After a year-long stint away from school, the time has arrived again to sign-up for classes! Last week, I received a package in the mail from LSE, which outlined my class offerings for my MA. I need to take three classes and I've chosen two thus far:

1.) Presidents, Public Opinion, and Foreign Policy: From Roosevelt to Reagan, 1933-1989

This class intrigues me because I really love 20th century American history and I want to learn about U.S. history from an international perspective. The course also provides an in-depth look on how public opinion has shaped domestic and foreign policy, especially during the Korean and Vietnam Wars.

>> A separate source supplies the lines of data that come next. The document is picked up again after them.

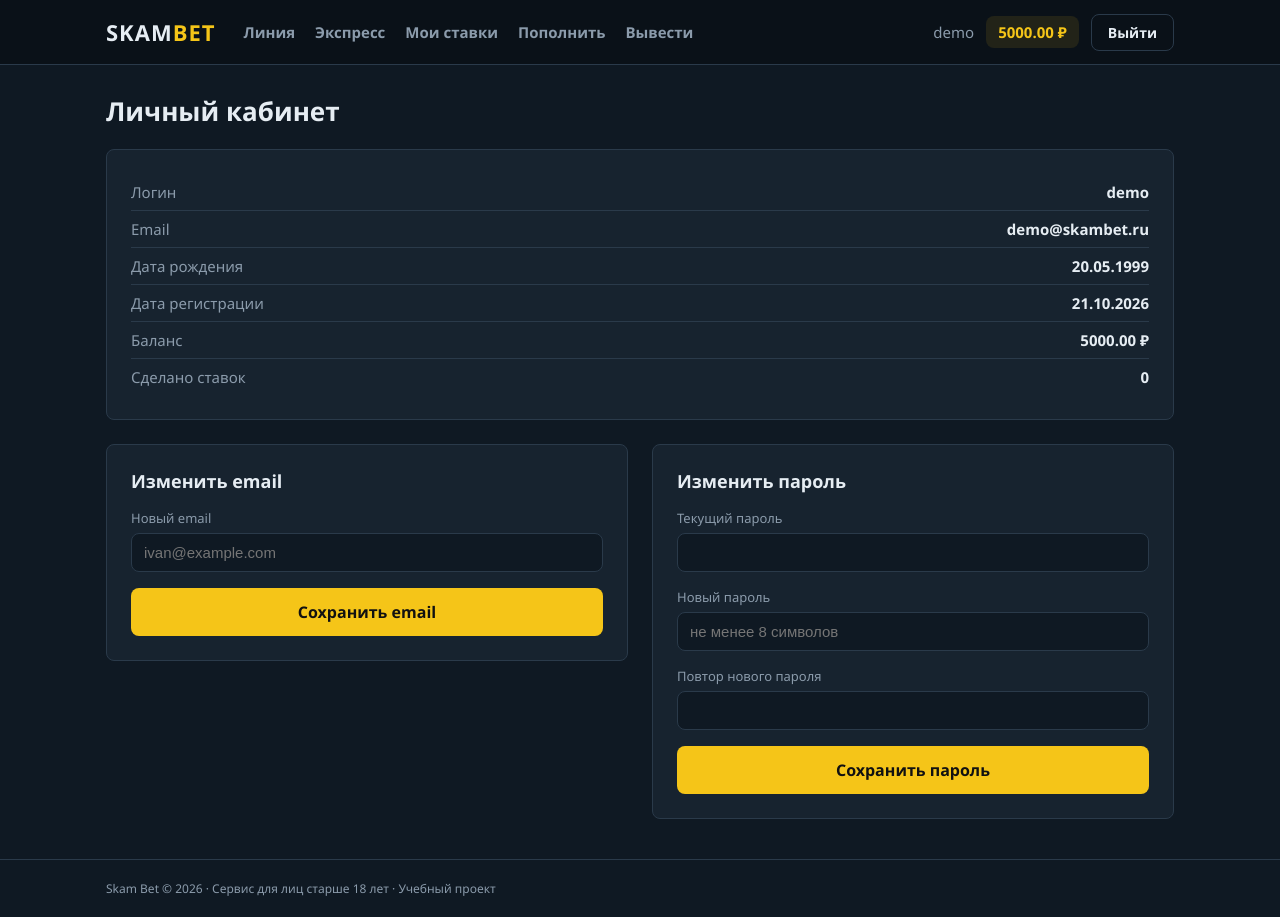
After one commit to YatokaiL/Skam_Bet, a Spring Boot app: page /profile in a window 1280 px wide. The commit adds this page. Run offline with Spring Boot 4, Linux system fonts and the light colour scheme; a user stored in the database is signed in; data that the repository does not hold is empty; some of the project's set-up classes (security, data sources, template engines, error pages and the like) are left out, and stand-ins take their place.

Commit message:
personal account: change email and password

```diff
--- /dev/null
+++ b/src/main/java/ru/skambet/web/ProfileController.java
@@ -0,0 +1,74 @@
+package ru.skambet.web;
+
+import org.springframework.stereotype.Controller;
+import org.springframework.ui.Model;
+import org.springframework.validation.BindingResult;
+import org.springframework.web.bind.annotation.GetMapping;
+import org.springframework.web.bind.annotation.ModelAttribute;
+import org.springframework.web.bind.annotation.PostMapping;
+import org.springframework.web.servlet.mvc.support.RedirectAttributes;
+import ru.skambet.service.BetService;
+import ru.skambet.service.UserService;
+import ru.skambet.web.form.EmailForm;
+import ru.skambet.web.form.PasswordForm;
+import ru.skambet.web.form.ProfileValidator;
+
+import java.security.Principal;
+
+/**
+ * Feature 9: personal account - user data, change of email and password.
+ */
+@Controller
+public class ProfileController {
+
+    private final UserService userService;
+    private final BetService betService;
+    private final ProfileValidator profileValidator;
+
+    public ProfileController(UserService userService, BetService betService, ProfileValidator profileValidator) {
+        this.userService = userService;
+        this.betService = betService;
+        this.profileValidator = profileValidator;
+    }
+
+    @GetMapping("/profile")
+    public String profile(Principal principal, Model model) {
+        model.addAttribute("emailForm", new EmailForm());
+        model.addAttribute("passwordForm", new PasswordForm());
+        fillProfile(principal, model);
+        return "profile";
+    }
+
+    @PostMapping("/profile/email")
+    public String changeEmail(@ModelAttribute("emailForm") EmailForm form, BindingResult result,
+                              Principal principal, Model model, RedirectAttributes redirect) {
+        profileValidator.validateEmail(form, principal.getName(), result);
+        if (result.hasErrors()) {
+            model.addAttribute("passwordForm", new PasswordForm());
+            fillProfile(principal, model);
+            return "profile";
+        }
+        userService.changeEmail(principal.getName(), form.getEmail().trim());
+        redirect.addFlashAttribute("success", "Email изменён");
+        return "redirect:/profile";
+    }
+
+    @PostMapping("/profile/password")
+    public String changePassword(@ModelAttribute("passwordForm") PasswordForm form, BindingResult result,
+                                 Principal principal, Model model, RedirectAttributes redirect) {
+        profileValidator.validatePassword(form, principal.getName(), result);
+        if (result.hasErrors()) {
+            model.addAttribute("emailForm", new EmailForm());
+            fillProfile(principal, model);
+            return "profile";
+        }
+        userService.changePassword(principal.getName(), form.getNewPassword());
+        redirect.addFlashAttribute("success", "Пароль изменён");
+        return "redirect:/profile";
+    }
+
+    private void fillProfile(Principal principal, Model model) {
+        model.addAttribute("user", userService.getByUsername(principal.getName()));
+        model.addAttribute("betsCount", betService.getUserBets(principal.getName()).size());
+    }
+}
--- a/src/main/java/ru/skambet/web/form/RegistrationFormValidator.java
+++ b/src/main/java/ru/skambet/web/form/RegistrationFormValidator.java
@@ -13,11 +13,11 @@ import java.util.regex.Pattern;
 public class RegistrationFormValidator implements Validator {
 
     public static final int MIN_AGE = 18;
-    private static final int MIN_PASSWORD_LENGTH = 8;
-    private static final int MAX_PASSWORD_LENGTH = 64;
+    static final int MIN_PASSWORD_LENGTH = 8;
+    static final int MAX_PASSWORD_LENGTH = 64;
 
     private static final Pattern USERNAME = Pattern.compile("[A-Za-z0-9_]{3,20}");
-    private static final Pattern EMAIL = Pattern.compile("[A-Za-z0-9._%+-]+@[A-Za-z0-9.-]+\\.[A-Za-z]{2,}");
+    static final Pattern EMAIL = Pattern.compile("[A-Za-z0-9._%+-]+@[A-Za-z0-9.-]+\\.[A-Za-z]{2,}");
 
     private final UserService userService;
 
--- a/src/main/resources/static/css/style.css
+++ b/src/main/resources/static/css/style.css
@@ -462,6 +462,10 @@ h2 {
 
 /* features 6-10 */
 
+a.user-panel__name:hover {
+    color: var(--text);
+}
+
 .btn-small {
     padding: 4px 10px;
     font-size: 12px;
@@ -532,6 +536,10 @@ button.odd {
     font-family: inherit;
 }
 
+.profile-data {
+    margin-bottom: 24px;
+}
+
 @media (max-width: 760px) {
     .express-layout {
         grid-template-columns: 1fr;
--- a/src/main/resources/templates/fragments/layout.html
+++ b/src/main/resources/templates/fragments/layout.html
@@ -25,7 +25,8 @@
         </nav>
 
         <div class="user-panel" th:if="${currentUser != null}">
-            <span class="user-panel__name" id="current-user" th:text="${currentUser.username}">user</span>
+            <a th:href="@{/profile}" class="user-panel__name" id="current-user" title="Личный кабинет"
+               th:text="${currentUser.username}">user</a>
             <span class="user-panel__balance" id="balance" th:text="${@fmt.money(currentUser.balance)}">0.00 ₽</span>
             <form th:action="@{/logout}" method="post" class="inline-form">
                 <button type="submit" class="btn btn-outline" id="logout-btn">Выйти</button>
--- /dev/null
+++ b/src/main/resources/templates/profile.html
@@ -0,0 +1,81 @@
+<!DOCTYPE html>
+<html lang="ru" xmlns:th="http://www.thymeleaf.org">
+<head th:replace="~{fragments/layout :: head('Личный кабинет')}"></head>
+<body>
+<header th:replace="~{fragments/layout :: header}"></header>
+
+<main class="container page">
+    <div th:replace="~{fragments/layout :: alerts}"></div>
+
+    <h1>Личный кабинет</h1>
+
+    <div class="card coupon profile-data" id="profile-data">
+        <div class="coupon__row">
+            <span>Логин</span>
+            <b id="profile-username" th:text="${user.username}">ivan_petrov</b>
+        </div>
+        <div class="coupon__row">
+            <span>Email</span>
+            <b id="profile-email" th:text="${user.email}">ivan@example.com</b>
+        </div>
+        <div class="coupon__row">
+            <span>Дата рождения</span>
+            <b id="profile-birth-date" th:text="${#temporals.format(user.birthDate, 'dd.MM.yyyy')}">15.03.1998</b>
+        </div>
+        <div class="coupon__row">
+            <span>Дата регистрации</span>
+            <b id="profile-created" th:text="${#temporals.format(user.createdAt, 'dd.MM.yyyy')}">01.10.2026</b>
+        </div>
+        <div class="coupon__row">
+            <span>Баланс</span>
+            <b id="profile-balance" th:text="${@fmt.money(user.balance)}">0.00 ₽</b>
+        </div>
+        <div class="coupon__row">
+            <span>Сделано ставок</span>
+            <b id="profile-bets" th:text="${betsCount}">0</b>
+        </div>
+    </div>
+
+    <div class="two-columns">
+        <form th:action="@{/profile/email}" th:object="${emailForm}" method="post" class="card form" id="email-form"
+              novalidate>
+            <h2>Изменить email</h2>
+            <div class="form-group">
+                <label for="email">Новый email</label>
+                <input type="text" th:field="*{email}" autocomplete="email" placeholder="ivan@example.com">
+                <div class="field-error" id="email-error" th:if="${#fields.hasErrors('email')}"
+                     th:errors="*{email}"></div>
+            </div>
+            <button type="submit" class="btn btn-primary btn-block" id="change-email-btn">Сохранить email</button>
+        </form>
+
+        <form th:action="@{/profile/password}" th:object="${passwordForm}" method="post" class="card form"
+              id="password-form" novalidate>
+            <h2>Изменить пароль</h2>
+            <div class="form-group">
+                <label for="currentPassword">Текущий пароль</label>
+                <input type="password" id="currentPassword" name="currentPassword" autocomplete="current-password">
+                <div class="field-error" id="currentPassword-error" th:if="${#fields.hasErrors('currentPassword')}"
+                     th:errors="*{currentPassword}"></div>
+            </div>
+            <div class="form-group">
+                <label for="newPassword">Новый пароль</label>
+                <input type="password" id="newPassword" name="newPassword" autocomplete="new-password"
+                       placeholder="не менее 8 символов">
+                <div class="field-error" id="newPassword-error" th:if="${#fields.hasErrors('newPassword')}"
+                     th:errors="*{newPassword}"></div>
+            </div>
+            <div class="form-group">
+                <label for="confirmPassword">Повтор нового пароля</label>
+                <input type="password" id="confirmPassword" name="confirmPassword" autocomplete="new-password">
+                <div class="field-error" id="confirmPassword-error" th:if="${#fields.hasErrors('confirmPassword')}"
+                     th:errors="*{confirmPassword}"></div>
+            </div>
+            <button type="submit" class="btn btn-primary btn-block" id="change-password-btn">Сохранить пароль</button>
+        </form>
+    </div>
+</main>
+
+<footer th:replace="~{fragments/layout :: footer}"></footer>
+</body>
+</html>
```
Also changed, not shown: src/main/java/ru/skambet/domain/User.java (+8 -0 lines), src/main/java/ru/skambet/service/UserService.java (+17 -0 lines), src/main/java/ru/skambet/web/form/EmailForm.java (added, +14 -0 lines), src/main/java/ru/skambet/web/form/PasswordForm.java (added, +32 -0 lines), src/main/java/ru/skambet/web/form/ProfileValidator.java (added, +55 -0 lines).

2.) Sex, Race, and Slavery: The Western Experience

Sounds steamy! Haha, just kidding. I'm a cultural and societal historian at my core so this class definitely sounds intriguing.

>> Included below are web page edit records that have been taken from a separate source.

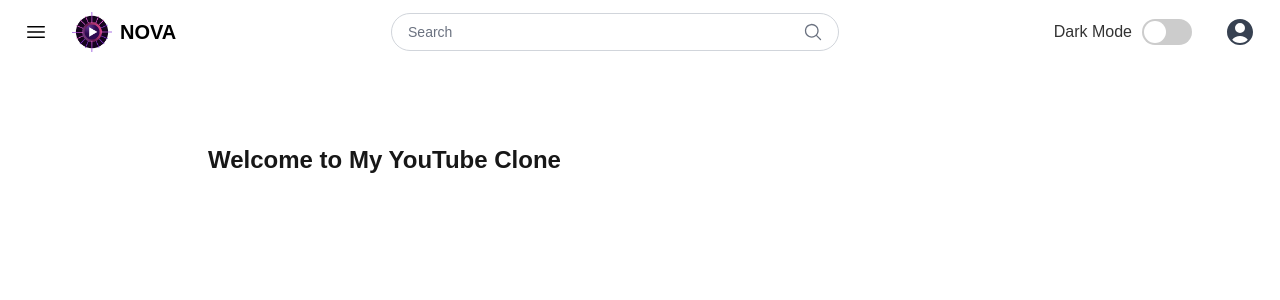
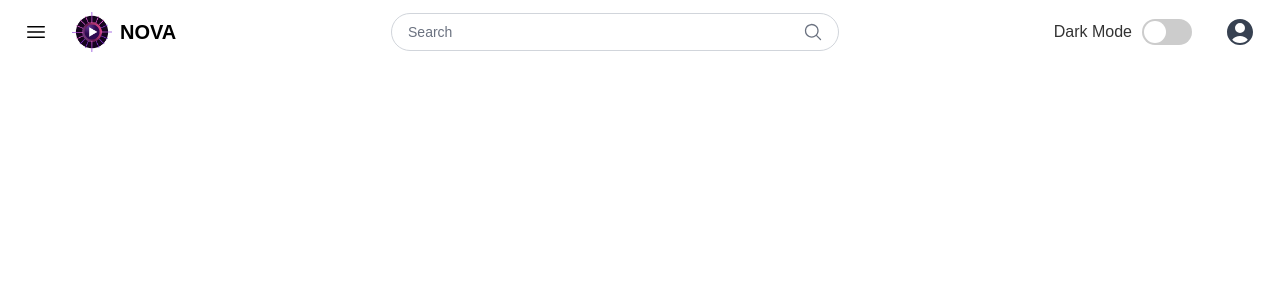
Before and after one commit to QuantumCubed/NOVA, a Next.js app in the folder nova-ui/: page / in a window 1280 px wide. Shown: the top 300 px of the page. Built offline with nearby package versions, Linux system fonts and the light colour scheme.

Commit message:
Update page.tsx

```diff
--- a/nova-ui/src/app/page.tsx
+++ b/nova-ui/src/app/page.tsx
@@ -8,7 +8,6 @@ const HomePage: React.FC = () => {
       <Header />
       <main className="p-4 mt-16 ml-48"> {/* Use ml-48 (12rem) if sidebar pushes content aside */}
         {/* Your main content goes here */}
-        <h1 className="text-2xl font-bold">Welcome to My YouTube Clone</h1>
         {/* Add more content as needed */}
       </main>
     </div>
```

3.) ???

I was disappointed to discover that my third-choice class would not be offered in the 2006-2007 academic year (Cultural Encounters from the Renaissance to the Modern World). Oh well. You can't have everything right?

Here are some of my options:

1.) Race, Violence, and Colonial Rule in Africa, taught by Dr Joanna Lewis

Sounds fascinating because I'm interested in African history, but I lack a historical background in it. The only problem? I don't know if I have enough interest in African history. I would love to attend a few seminars on it, but I don't know if I want to take an entire class of it.

2.) Persecution in Europe: From Witch-Hunts to Ethnic Cleansing, taught by Dr Mia Rodriguez-Salgado

The title of the class sounded promising, but it was the class description that got me hooked: "The course is ambitious and conceptually challenging, and requires that students both enter and yet distance themselves from other mentalities in order to understand persecution in Europe across the centuries."

I'm not a European history buff, but I might make an exception for this course.

3.) Empire, Colonialism, and Globalization, taught by Dr Joya Chatterji

Sounds bland, but this course would give me a broad understanding of empires and their impact on the modern world. This course appeals to me especially because its lectures will be given by faculty members in both the International History and Government departments.

Additionally, this class seems to be discussion-oriented; many of the lectures will include student projects.

4.) Warfare, Religion, and National Identity, taught by Dr John Hutchinson (photo unavailable)

After I read Imagined Communities, I love learning about national identity. And religion. And warfare sounds interesting, too.

(I think I might be leaning towards #3 and #4.)

So...what to choose, or what not to choose? That is the question. Any advice?